[[ Records supplied open ]]

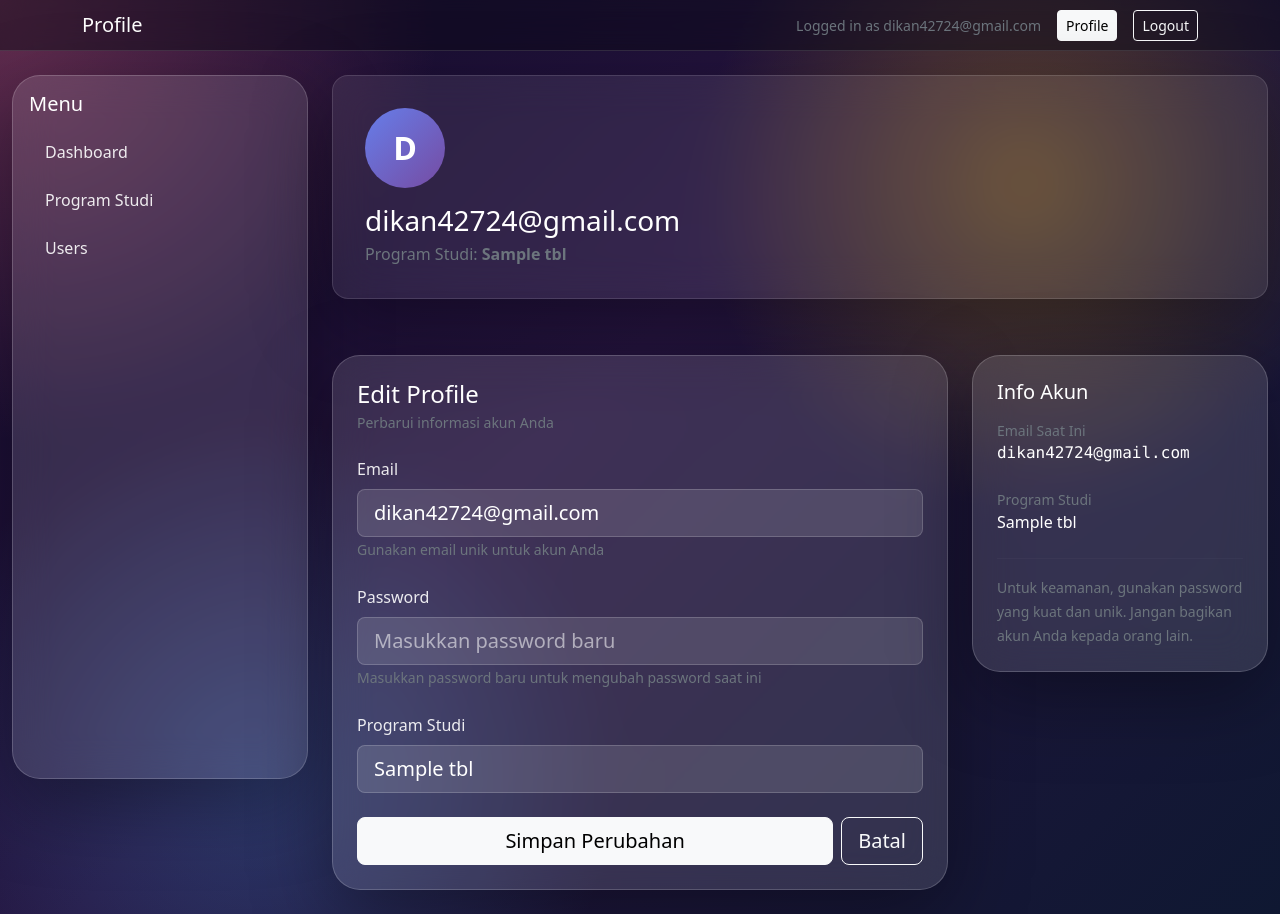
After one commit to DikanR/uts_pemweb_kel_7, a PHP site: page /profile.php in a window 1280 px wide. The commit adds this page. Run offline with PHP 8.4, Linux system fonts and the light colour scheme; a user stored in the database is signed in; data comes from the database, SQL or seed files in the repository; tables that the repository leaves empty or names only in its code hold one stand-in row (values such as "Sample post").

Commit message:
add profile.php and button to access profile.php

```diff
--- a/dashboard.php
+++ b/dashboard.php
@@ -115,6 +115,7 @@ if (!$conn->connect_error) {
 			<span class="navbar-brand mb-0 h1">Dashboard</span>
 			<div class="ms-auto d-flex align-items-center gap-3">
 				<span class="text-secondary small">Logged in as <?php echo htmlspecialchars($email, ENT_QUOTES, 'UTF-8'); ?></span>
+				<a href="profile.php" class="btn btn-outline-light btn-sm">Profile</a>
 				<a href="dashboard.php?logout=1" class="btn btn-outline-light btn-sm">Logout</a>
 			</div>
 		</div>
@@ -127,9 +128,9 @@ if (!$conn->connect_error) {
 					<h5 class="mb-3">Menu</h5>
 					<ul class="nav flex-column">
 						<li class="nav-item mb-2"><a class="nav-link active" href="dashboard.php">Dashboard</a></li>
-						<li class="nav-item mb-2"><a class="nav-link" href="program_studi.php">Prodi</a></li>
+						<li class="nav-item mb-2"><a class="nav-link" href="program_studi.php">Program Studi</a></li>
 						<li class="nav-item mb-2"><a class="nav-link" href="user.php">Users</a></li>
-						<li class="nav-item mt-3"><a class="nav-link" href="dashboard.php?logout=1">Logout</a></li>
+
 					</ul>
 				</div>
 			</aside>
--- /dev/null
+++ b/profile.php
@@ -0,0 +1,352 @@
+<?php
+session_start();
+
+if (!isset($_SESSION['logged_in']) || $_SESSION['logged_in'] !== true) {
+	header('Location: index.php');
+	exit;
+}
+
+$dbHost = 'localhost';
+$dbUser = 'root';
+$dbPassword = '';
+$dbName = 'pemweb_db';
+
+$email = $_SESSION['email'] ?? 'User';
+$error = '';
+$success = '';
+
+$emailValue = $email;
+$passwordValue = '';
+$prodiName = '-';
+$selectedProdiId = '';
+
+$conn = new mysqli($dbHost, $dbUser, $dbPassword, $dbName);
+
+if ($conn->connect_error) {
+	$error = 'Gagal terhubung ke database.';
+}
+
+$prodiList = [];
+
+if ($error === '') {
+	// Fetch prodi list
+	$prodiResult = $conn->query('SELECT prodi_id, nama_prodi FROM prodi_tbl ORDER BY nama_prodi ASC');
+	if ($prodiResult) {
+		while ($row = $prodiResult->fetch_assoc()) {
+			$prodiList[] = $row;
+		}
+		$prodiResult->free();
+	}
+
+	// Fetch current user profile
+	$stmt = $conn->prepare('SELECT email, password, prodi_id FROM user_tbl WHERE email = ?');
+	if ($stmt) {
+		$stmt->bind_param('s', $email);
+		$stmt->execute();
+		$result = $stmt->get_result();
+		if ($row = $result->fetch_assoc()) {
+			$emailValue = $row['email'];
+			$passwordValue = $row['password'];
+			$selectedProdiId = $row['prodi_id'];
+
+			// Get prodi name
+			foreach ($prodiList as $prodi) {
+				if ($prodi['prodi_id'] == $selectedProdiId) {
+					$prodiName = $prodi['nama_prodi'];
+					break;
+				}
+			}
+		}
+		$stmt->close();
+	}
+
+	// Handle profile update
+	if ($_SERVER['REQUEST_METHOD'] === 'POST') {
+		$newEmail = trim($_POST['email'] ?? '');
+		$newPassword = $_POST['password'] ?? '';
+		$newProdiId = trim($_POST['prodi_id'] ?? '');
+
+		// Validate inputs
+		if ($newEmail === '') {
+			$error = 'Email wajib diisi.';
+		} elseif ($newEmail !== $email) {
+			// Check if new email already exists
+			$checkStmt = $conn->prepare('SELECT email FROM user_tbl WHERE email = ? AND email != ?');
+			if ($checkStmt) {
+				$checkStmt->bind_param('ss', $newEmail, $email);
+				$checkStmt->execute();
+				$checkResult = $checkStmt->get_result();
+				if ($checkResult->num_rows > 0) {
+					$error = 'Email sudah terdaftar. Gunakan email lain.';
+				}
+				$checkStmt->close();
+			}
+		}
+
+		// Update profile if no errors
+		if ($error === '') {
+			// Determine what to update
+			if ($newPassword !== '') {
+				// Update email and password
+				$updateStmt = $conn->prepare('UPDATE user_tbl SET email = ?, password = ?, prodi_id = ? WHERE email = ?');
+				if ($updateStmt) {
+					$updateStmt->bind_param('ssis', $newEmail, $newPassword, $newProdiId, $email);
+					if ($updateStmt->execute()) {
+						// Update session if email changed
+						if ($newEmail !== $email) {
+							$_SESSION['email'] = $newEmail;
+						}
+						$success = 'Profil berhasil diperbarui.';
+						$email = $newEmail;
+						$emailValue = $newEmail;
+					} else {
+						$error = 'Gagal memperbarui profil.';
+					}
+					$updateStmt->close();
+				}
+			} else {
+				// Update only email and prodi (keep password unchanged)
+				$updateStmt = $conn->prepare('UPDATE user_tbl SET email = ?, prodi_id = ? WHERE email = ?');
+				if ($updateStmt) {
+					$updateStmt->bind_param('sis', $newEmail, $newProdiId, $email);
+					if ($updateStmt->execute()) {
+						// Update session if email changed
+						if ($newEmail !== $email) {
+							$_SESSION['email'] = $newEmail;
+						}
+						$success = 'Profil berhasil diperbarui.';
+						$email = $newEmail;
+						$emailValue = $newEmail;
+					} else {
+						$error = 'Gagal memperbarui profil.';
+					}
+					$updateStmt->close();
+				}
+			}
+		}
+	}
+
+	$conn->close();
+}
+?>
+<!doctype html>
+<html lang="en">
+<head>
+	<meta charset="utf-8">
+	<meta name="viewport" content="width=device-width, initial-scale=1">
+	<title>Profile</title>
+	<link rel="stylesheet" href="css/bootstrap.min.css">
+	<style>
+		body {
+			min-height: 100vh;
+			background:
+				radial-gradient(circle at top left, rgba(255, 111, 145, 0.35), transparent 28%),
+				radial-gradient(circle at 80% 20%, rgba(255, 196, 0, 0.28), transparent 26%),
+				radial-gradient(circle at 20% 85%, rgba(76, 175, 255, 0.24), transparent 28%),
+				linear-gradient(135deg, #140b2d 0%, #25143f 45%, #0f1832 100%);
+			color: #fff;
+		}
+
+		.hero-glass {
+			backdrop-filter: blur(20px);
+			background: rgba(255, 255, 255, 0.12);
+			border: 1px solid rgba(255, 255, 255, 0.18);
+			color: #fff;
+			border-radius: 1.75rem;
+			box-shadow: 0 24px 80px rgba(0, 0, 0, 0.35);
+		}
+
+		.form-control,
+		.form-select {
+			background: rgba(255, 255, 255, 0.12);
+			border: 1px solid rgba(255, 255, 255, 0.18);
+			color: #fff;
+		}
+
+		.form-control::placeholder {
+			color: rgba(255, 255, 255, 0.55);
+		}
+
+		.form-control:focus,
+		.form-select:focus {
+			background: rgba(255, 255, 255, 0.16);
+			color: #fff;
+			border-color: rgba(255, 255, 255, 0.45);
+			box-shadow: 0 0 0 0.2rem rgba(255, 255, 255, 0.1);
+		}
+
+		.form-select option {
+			color: #111;
+		}
+
+		.form-label {
+			color: rgba(255, 255, 255, 0.9);
+			font-weight: 500;
+		}
+
+		.sidebar {
+			min-height: calc(100vh - 96px);
+			position: sticky;
+			top: 72px;
+		}
+
+		.sidebar .nav-link {
+			color: rgba(255,255,255,0.9);
+		}
+
+		.sidebar .nav-link.active {
+			font-weight: 700;
+			color: #fff;
+			background: rgba(255,255,255,0.03);
+			border-radius: 0.5rem;
+		}
+
+		.profile-header {
+			background: rgba(255, 255, 255, 0.08);
+			border-radius: 1rem;
+			padding: 2rem;
+			margin-bottom: 2rem;
+			border: 1px solid rgba(255, 255, 255, 0.12);
+		}
+
+		.profile-avatar {
+			width: 80px;
+			height: 80px;
+			border-radius: 50%;
+			background: linear-gradient(135deg, #667eea 0%, #764ba2 100%);
+			display: flex;
+			align-items: center;
+			justify-content: center;
+			font-size: 2rem;
+			font-weight: bold;
+			margin-bottom: 1rem;
+		}
+
+		.btn-primary-custom {
+			background: #667eea;
+			border-color: #667eea;
+		}
+
+		.btn-primary-custom:hover {
+			background: #5568d3;
+			border-color: #5568d3;
+		}
+	</style>
+</head>
+<body>
+	<nav class="navbar navbar-expand-lg navbar-dark" style="background: rgba(10, 10, 20, 0.45); backdrop-filter: blur(16px); border-bottom: 1px solid rgba(255, 255, 255, 0.12);">
+		<div class="container">
+			<span class="navbar-brand mb-0 h1">Profile</span>
+			<div class="ms-auto d-flex align-items-center gap-3">
+				<span class="text-secondary small">Logged in as <?php echo htmlspecialchars($email, ENT_QUOTES, 'UTF-8'); ?></span>
+				<a href="profile.php" class="btn btn-light btn-sm">Profile</a>
+				<a href="dashboard.php?logout=1" class="btn btn-outline-light btn-sm">Logout</a>
+			</div>
+		</div>
+	</nav>
+
+	<main class="container-fluid py-4">
+		<div class="row g-4">
+			<aside class="col-12 col-md-3 mb-4">
+				<div class="p-3 hero-glass sidebar">
+					<h5 class="mb-3">Menu</h5>
+					<ul class="nav flex-column">
+						<li class="nav-item mb-2"><a class="nav-link" href="dashboard.php">Dashboard</a></li>
+						<li class="nav-item mb-2"><a class="nav-link" href="program_studi.php">Program Studi</a></li>
+						<li class="nav-item mb-2"><a class="nav-link" href="user.php">Users</a></li>
+
+					</ul>
+				</div>
+			</aside>
+
+			<section class="col-12 col-md-9">
+				<div class="row g-4">
+					<div class="col-12">
+						<div class="hero-glass profile-header">
+							<div class="d-flex align-items-start">
+								<div>
+									<div class="profile-avatar">
+										<?php echo strtoupper(substr($email, 0, 1)); ?>
+									</div>
+									<h3 class="mb-1"><?php echo htmlspecialchars($email, ENT_QUOTES, 'UTF-8'); ?></h3>
+									<p class="text-secondary mb-0">Program Studi: <strong><?php echo htmlspecialchars($prodiName, ENT_QUOTES, 'UTF-8'); ?></strong></p>
+								</div>
+							</div>
+						</div>
+					</div>
+
+					<div class="col-12 col-lg-8">
+						<div class="hero-glass p-4">
+							<h4 class="mb-1">Edit Profile</h4>
+							<small class="text-secondary d-block mb-4">Perbarui informasi akun Anda</small>
+
+							<?php if ($success !== ''): ?>
+								<div class="alert alert-success border-0 mb-4" role="alert">
+									<?php echo htmlspecialchars($success, ENT_QUOTES, 'UTF-8'); ?>
+								</div>
+							<?php endif; ?>
+
+							<?php if ($error !== ''): ?>
+								<div class="alert alert-danger border-0 mb-4" role="alert">
+									<?php echo htmlspecialchars($error, ENT_QUOTES, 'UTF-8'); ?>
+								</div>
+							<?php endif; ?>
+
+							<form method="post" action="profile.php">
+								<div class="mb-4">
+									<label for="email" class="form-label">Email</label>
+									<input type="email" class="form-control form-control-lg" id="email" name="email" value="<?php echo htmlspecialchars($emailValue, ENT_QUOTES, 'UTF-8'); ?>" placeholder="name@example.com" required>
+									<small class="text-secondary">Gunakan email unik untuk akun Anda</small>
+								</div>
+
+								<div class="mb-4">
+									<label for="password" class="form-label">Password</label>
+									<input type="password" class="form-control form-control-lg" id="password" name="password" placeholder="Masukkan password baru">
+									<small class="text-secondary">Masukkan password baru untuk mengubah password saat ini</small>
+								</div>
+
+								<div class="mb-4">
+									<label for="prodi_id" class="form-label">Program Studi</label>
+									<select class="form-select form-select-lg" id="prodi_id" name="prodi_id" required>
+										<option value="">Pilih prodi</option>
+										<?php foreach ($prodiList as $prodi): ?>
+											<option value="<?php echo htmlspecialchars($prodi['prodi_id'], ENT_QUOTES, 'UTF-8'); ?>" <?php echo ((string)$selectedProdiId === (string)$prodi['prodi_id']) ? 'selected' : ''; ?>>
+												<?php echo htmlspecialchars($prodi['nama_prodi'], ENT_QUOTES, 'UTF-8'); ?>
+											</option>
+										<?php endforeach; ?>
+									</select>
+								</div>
+
+								<div class="d-flex gap-2">
+									<button type="submit" class="btn btn-light btn-lg flex-grow-1">Simpan Perubahan</button>
+									<a href="dashboard.php" class="btn btn-outline-light btn-lg">Batal</a>
+								</div>
+							</form>
+						</div>
+					</div>
+
+					<div class="col-12 col-lg-4">
+						<div class="hero-glass p-4">
+							<h5 class="mb-3">Info Akun</h5>
+							<div class="mb-4">
+								<small class="text-secondary d-block">Email Saat Ini</small>
+								<p class="mb-0 font-monospace"><?php echo htmlspecialchars($email, ENT_QUOTES, 'UTF-8'); ?></p>
+							</div>
+							<div class="mb-4">
+								<small class="text-secondary d-block">Program Studi</small>
+								<p class="mb-0"><?php echo htmlspecialchars($prodiName, ENT_QUOTES, 'UTF-8'); ?></p>
+							</div>
+							<hr style="border-color: rgba(255,255,255,0.1);">
+							<small class="text-secondary">
+								Untuk keamanan, gunakan password yang kuat dan unik. Jangan bagikan akun Anda kepada orang lain.
+							</small>
+						</div>
+					</div>
+				</div>
+			</section>
+		</div>
+	</main>
+
+	<script src="js/bootstrap.bundle.min.js"></script>
+</body>
+</html>
--- a/program_studi.php
+++ b/program_studi.php
@@ -155,6 +155,7 @@ if ($error === '') {
 			<span class="navbar-brand mb-0 h1">Program Studi</span>
 			<div class="ms-auto d-flex align-items-center gap-3">
 				<span class="text-secondary small">Logged in as <?php echo htmlspecialchars($email, ENT_QUOTES, 'UTF-8'); ?></span>
+				<a href="profile.php" class="btn btn-outline-light btn-sm">Profile</a>
 				<a href="dashboard.php?logout=1" class="btn btn-outline-light btn-sm">Logout</a>
 			</div>
 		</div>
@@ -167,9 +168,9 @@ if ($error === '') {
 					<h5 class="mb-3">Menu</h5>
 					<ul class="nav flex-column">
 						<li class="nav-item mb-2"><a class="nav-link" href="dashboard.php">Dashboard</a></li>
-						<li class="nav-item mb-2"><a class="nav-link active" href="program_studi.php">Prodi</a></li>
+						<li class="nav-item mb-2"><a class="nav-link active" href="program_studi.php">Program Studi</a></li>
 						<li class="nav-item mb-2"><a class="nav-link" href="user.php">Users</a></li>
-						<li class="nav-item mt-3"><a class="nav-link" href="dashboard.php?logout=1">Logout</a></li>
+
 					</ul>
 				</div>
 			</aside>
--- a/user.php
+++ b/user.php
@@ -174,6 +174,7 @@ if ($error === '') {
 			<span class="navbar-brand mb-0 h1">User Management</span>
 			<div class="ms-auto d-flex align-items-center gap-3">
 				<span class="text-secondary small">Logged in as <?php echo htmlspecialchars($email, ENT_QUOTES, 'UTF-8'); ?></span>
+				<a href="profile.php" class="btn btn-outline-light btn-sm">Profile</a>
 				<a href="dashboard.php?logout=1" class="btn btn-outline-light btn-sm">Logout</a>
 			</div>
 		</div>
@@ -186,9 +187,9 @@ if ($error === '') {
 					<h5 class="mb-3">Menu</h5>
 					<ul class="nav flex-column">
 						<li class="nav-item mb-2"><a class="nav-link" href="dashboard.php">Dashboard</a></li>
-						<li class="nav-item mb-2"><a class="nav-link" href="program_studi.php">Prodi</a></li>
+						<li class="nav-item mb-2"><a class="nav-link" href="program_studi.php">Program Studi</a></li>
 						<li class="nav-item mb-2"><a class="nav-link active" href="user.php">Users</a></li>
-						<li class="nav-item mt-3"><a class="nav-link" href="dashboard.php?logout=1">Logout</a></li>
+
 					</ul>
 				</div>
 			</aside>
```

[[ Records supplied closed ]]

> Task statement
In the entries above, count each line holding "section" and report the total and nothing more.

> Expected output
2